* [WORK ITEM] Every line of the data below that holds the string "ESPN" needs to be reported.

SUPPLIED INFORMATION START

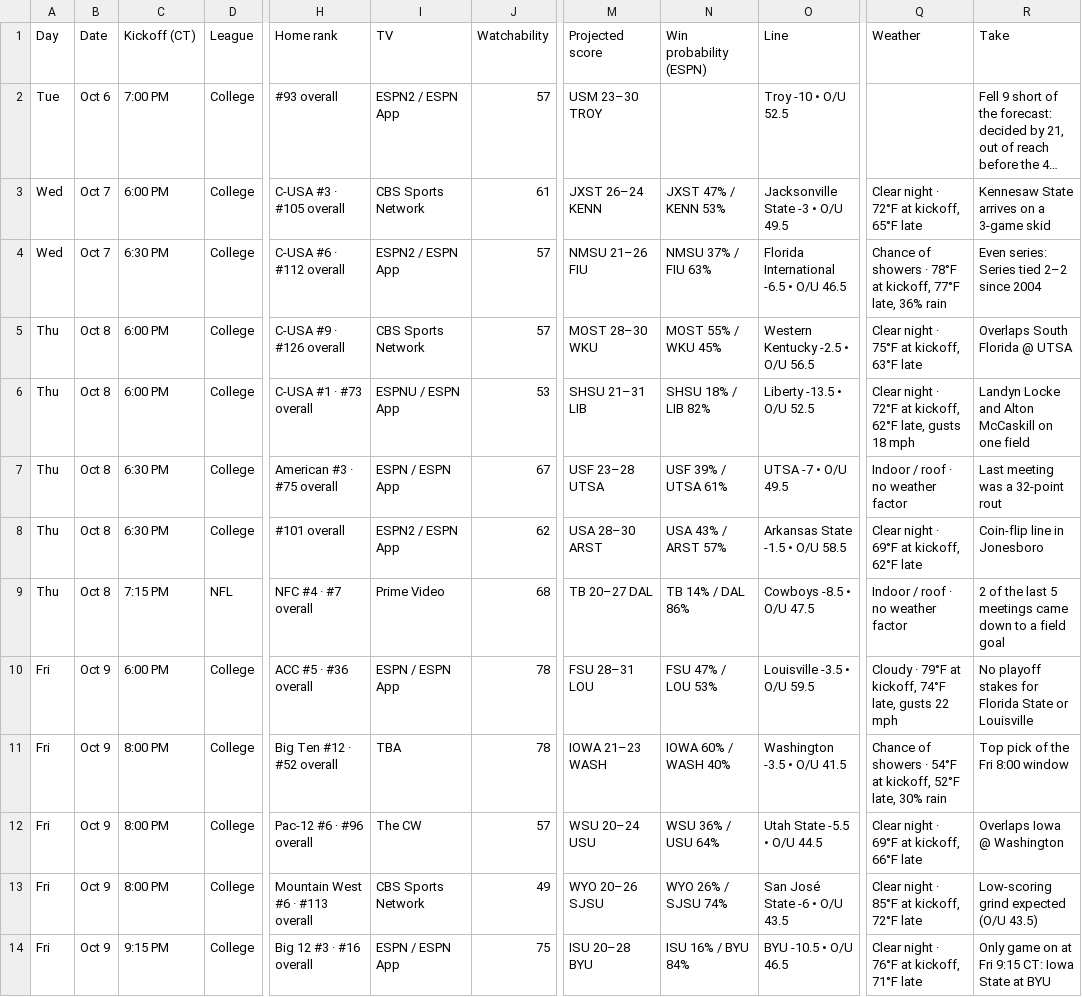
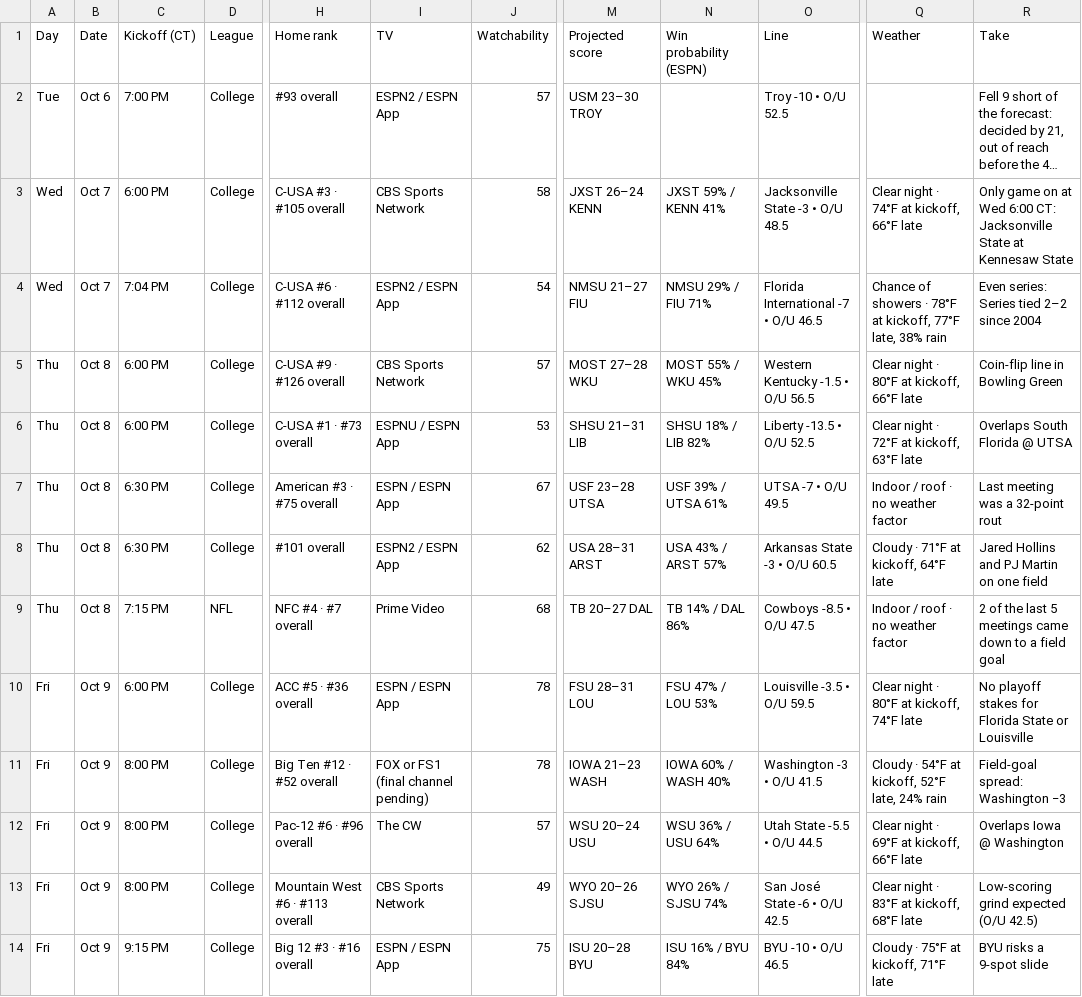
Before and after one commit to denegrijustin/football-watchability, a CSV file: public/exports/watch-slate.csv, drawn as a sheet; only a part is shown, gaps mark what is left out; long unchanged cells end in …; the diff covers the shown part only; the diff names each change by its address in the sheet, - before the commit and + after, or states it on an @@ line.

```diff
--- a/public/exports/watch-slate.csv
+++ b/public/exports/watch-slate.csv
-J3 (Watchability): 61
+J3 (Watchability): 58
-N3 (Win probability (ESPN)): JXST 47% / KENN 53%
+N3 (Win probability (ESPN)): JXST 59% / KENN 41%
-O3 (Line): Jacksonville State -3 • O/U 49.5
+O3 (Line): Jacksonville State -3 • O/U 48.5
-Q3 (Weather): Clear night · 72°F at kickoff, 65°F late
+Q3 (Weather): Clear night · 74°F at kickoff, 66°F late
-R3 (Take): Kennesaw State arrives on a 3-game skid
+R3 (Take): Only game on at Wed 6:00 CT: Jacksonville State at Kennesaw State
-C4 (Kickoff (CT)): 6:30 PM
+C4 (Kickoff (CT)): 7:04 PM
-J4 (Watchability): 57
+J4 (Watchability): 54
-M4 (Projected score): NMSU 21–26 FIU
+M4 (Projected score): NMSU 21–27 FIU
-N4 (Win probability (ESPN)): NMSU 37% / FIU 63%
+N4 (Win probability (ESPN)): NMSU 29% / FIU 71%
-O4 (Line): Florida International -6.5 • O/U 46.5
+O4 (Line): Florida International -7 • O/U 46.5
-Q4 (Weather): …77°F late, 36% rain
+Q4 (Weather): …77°F late, 38% rain
-M5 (Projected score): MOST 28–30 WKU
+M5 (Projected score): MOST 27–28 WKU
-O5 (Line): Western Kentucky -2.5 • O/U 56.5
+O5 (Line): Western Kentucky -1.5 • O/U 56.5
-Q5 (Weather): Clear night · 75°F at kickoff, 63°F late
+Q5 (Weather): Clear night · 80°F at kickoff, 66°F late
-R5 (Take): Overlaps South Florida @ UTSA
+R5 (Take): Coin-flip line in Bowling Green
-Q6 (Weather): …at kickoff, 62°F late, gusts 18 mph
+Q6 (Weather): …at kickoff, 63°F late
-R6 (Take): Landyn Locke and Alton McCaskill on one field
+R6 (Take): Overlaps South Florida @ UTSA
-M8 (Projected score): USA 28–30 ARST
+M8 (Projected score): USA 28–31 ARST
-O8 (Line): Arkansas State -1.5 • O/U 58.5
+O8 (Line): Arkansas State -3 • O/U 60.5
-Q8 (Weather): Clear night · 69°F at kickoff, 62°F late
+Q8 (Weather): Cloudy · 71°F at kickoff, 64°F late
-R8 (Take): Coin-flip line in Jonesboro
+R8 (Take): Jared Hollins and PJ Martin on one field
-Q10 (Weather): Cloudy · 79°F at kickoff, 74°F late, gusts 22 mph
+Q10 (Weather): Clear night · 80°F at kickoff, 74°F late
-I11 (TV): TBA
+I11 (TV): FOX or FS1 (final channel pending)
-O11 (Line): Washington -3.5 • O/U 41.5
+O11 (Line): Washington -3 • O/U 41.5
-Q11 (Weather): Chance of showers · 54°F at kickoff, 52°F late, 30% rain
+Q11 (Weather): Cloudy · 54°F at kickoff, 52°F late, 24% rain
-R11 (Take): Top pick of the Fri 8:00 window
+R11 (Take): Field-goal spread: Washington −3
-O13 (Line): San José State -6 • O/U 43.5
+O13 (Line): San José State -6 • O/U 42.5
-Q13 (Weather): Clear night · 85°F at kickoff, 72°F late
+Q13 (Weather): Clear night · 83°F at kickoff, 68°F late
-R13 (Take): Low-scoring grind expected (O/U 43.5)
+R13 (Take): Low-scoring grind expected (O/U 42.5)
-O14 (Line): BYU -10.5 • O/U 46.5
+O14 (Line): BYU -10 • O/U 46.5
-Q14 (Weather): Clear night · 76°F at kickoff, 71°F late
+Q14 (Weather): Cloudy · 75°F at kickoff, 71°F late
-R14 (Take): Only game on at Fri 9:15 CT: Iowa State at BYU
+R14 (Take): BYU risks a 9-spot slide
```
Also changed, not shown: 119 edited cells elsewhere in this file, 8 other files.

SUPPLIED INFORMATION END

* [RESPONSE AREA]
-N3 (Win probability (ESPN)): JXST 47% / KENN 53%
+N3 (Win probability (ESPN)): JXST 59% / KENN 41%
-N4 (Win probability (ESPN)): NMSU 37% / FIU 63%
+N4 (Win probability (ESPN)): NMSU 29% / FIU 71%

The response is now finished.